Bad choice of destination? Poor accommodations?
No amenities? Unfriendly people?
Our miserable unwilling traveler had, however, just one good thing.
An enormous stomach for the unexpected.
And so it was, he ended up making the most famous trip in human history.
Jodhpur sings the blues.
Why are so many houses painted blue in the city of Jodhpur, India?
Jodhpur (Jode-poor) is the second-largest city in the state of Rajasthan and stands within the Thar Desert. The year-round sunny weather has prompted many to call it Sun City, but the “Blue City” is a much more commonly used nickname.
At the center of the old city is 15th-century Mehrangarh Fort. Residents around the fort started painting their houses blue, and others later followed suit. The reason is a bit of a mystery.

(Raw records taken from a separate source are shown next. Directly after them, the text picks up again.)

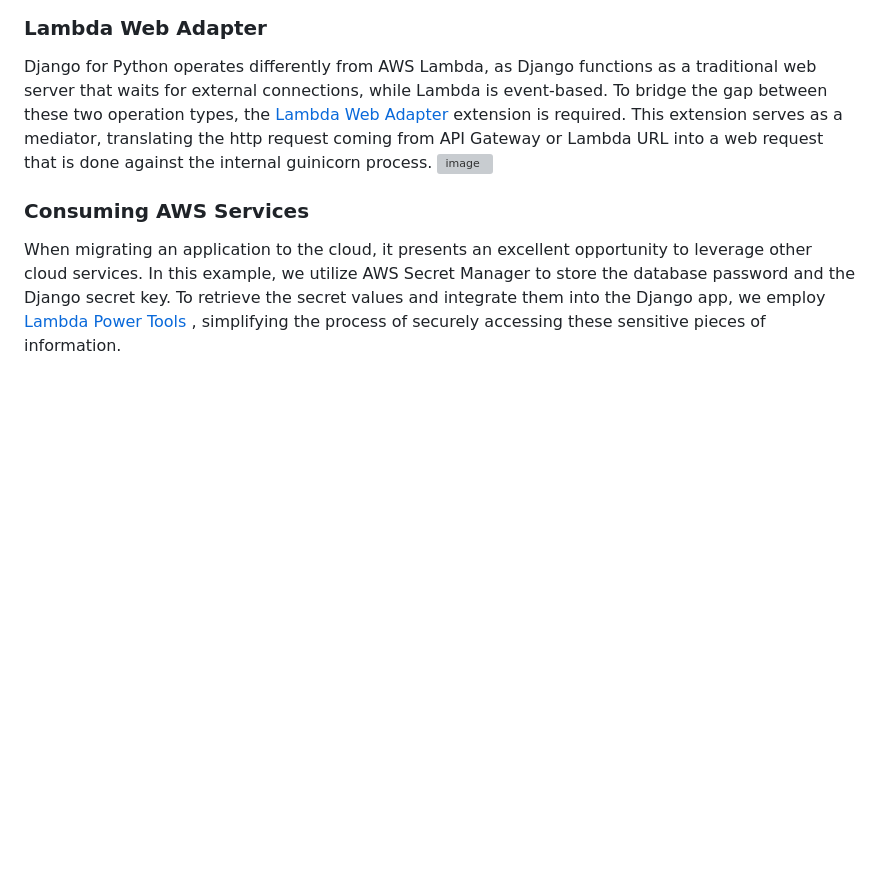
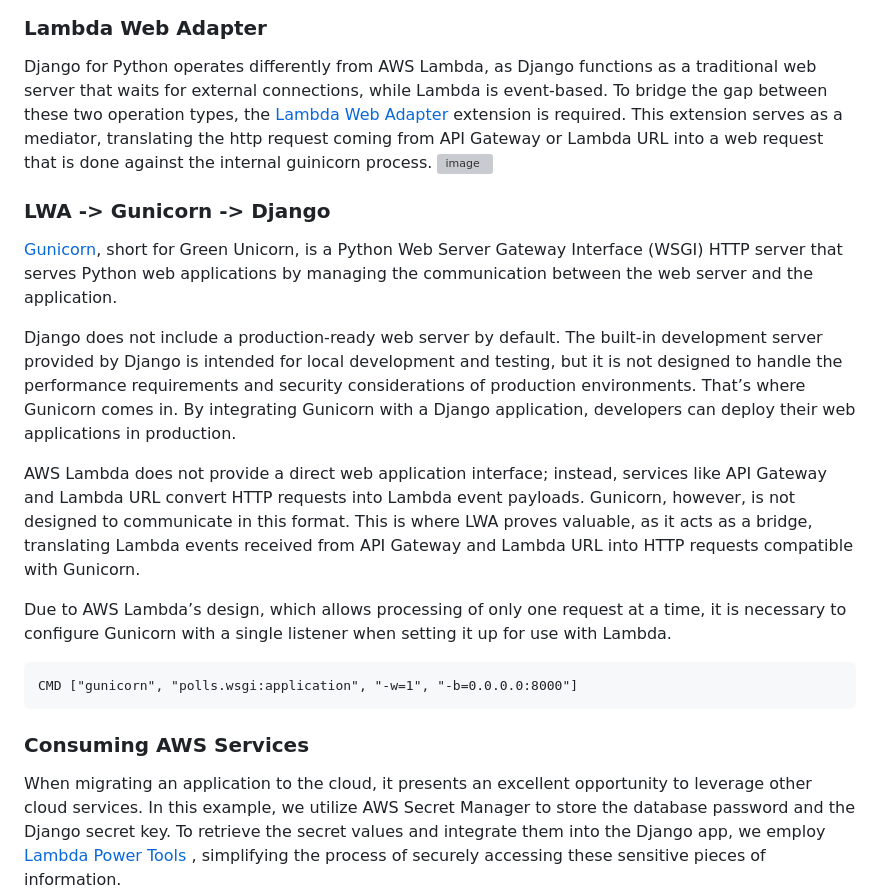
Before and after one commit to fun-with-serverless/serverless-django, a Markdown page: README.md, the part around the change. Drawn GitHub-style; blank space fills up the shorter version; grey boxes are pictures that could not be loaded.

````diff
--- a/README.md
+++ b/README.md
@@ -103,6 +103,18 @@ poetry shell
 Django for Python operates differently from AWS Lambda, as Django functions as a traditional web server that waits for external connections, while Lambda is event-based. To bridge the gap between these two operation types, the [Lambda Web Adapter](https://github.com/awslabs/aws-lambda-web-adapter) extension is required. This extension serves as a mediator, translating the http request coming from API Gateway or Lambda URL into a web request that is done against the internal guinicorn process.
 ![image](https://user-images.githubusercontent.com/110536677/231006553-291de4a2-44a8-4622-bcef-fb7cdb894bc2.png)
 
+### LWA -> Gunicorn -> Django
+[Gunicorn](https://gunicorn.org/), short for Green Unicorn, is a Python Web Server Gateway Interface (WSGI) HTTP server that serves Python web applications by managing the communication between the web server and the application.
+
+Django does not include a production-ready web server by default. The built-in development server provided by Django is intended for local development and testing, but it is not designed to handle the performance requirements and security considerations of production environments. That’s where Gunicorn comes in. By integrating Gunicorn with a Django application, developers can deploy their web applications in production.
+
+AWS Lambda does not provide a direct web application interface; instead, services like API Gateway and Lambda URL convert HTTP requests into Lambda event payloads. Gunicorn, however, is not designed to communicate in this format. This is where LWA proves valuable, as it acts as a bridge, translating Lambda events received from API Gateway and Lambda URL into HTTP requests compatible with Gunicorn.
+
+Due to AWS Lambda’s design, which allows processing of only one request at a time, it is necessary to configure Gunicorn with a single listener when setting it up for use with Lambda.
+```
+CMD ["gunicorn", "polls.wsgi:application", "-w=1", "-b=0.0.0.0:8000"]
+```
+
 ### Consuming AWS Services
 When migrating an application to the cloud, it presents an excellent opportunity to leverage other cloud services. In this example, we utilize AWS Secret Manager to store the database password and the Django secret key. To retrieve the secret values and integrate them into the Django app, we employ [Lambda Power Tools](https://awslabs.github.io/aws-lambda-powertools-python/2.12.0/utilities/parameters/#fetching-secrets) , simplifying the process of securely accessing these sensitive pieces of information.
 
````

Some have suggested that the blue helps keep the homes cool inside and the mosquitoes out. But if that were the case, wouldn’t residents of other Indian cities in similar climates do the same?
Another theory is that Brahmins, members of the top priestly Hindu caste, first painted their houses blue to distinguish themselves from the rest of the population. Others later followed suit.
But, still, why blue? Another guess is the symbolism of blue for water in a city set in a vast desert. (The blue homes are visually stunning, set against the dry, brown desertscape.)
Our expert in India, however, says Jodhpur’s houses are blue for another reason. Once upon a time, termites caused vast destruction in the city’s homes. The traditional application of lime wash did little to resolve the problem. Lo and behold, someone suggested mixing copper sulfate into the lime wash to get rid of the termites.
Problem solved. And the Blue City was born.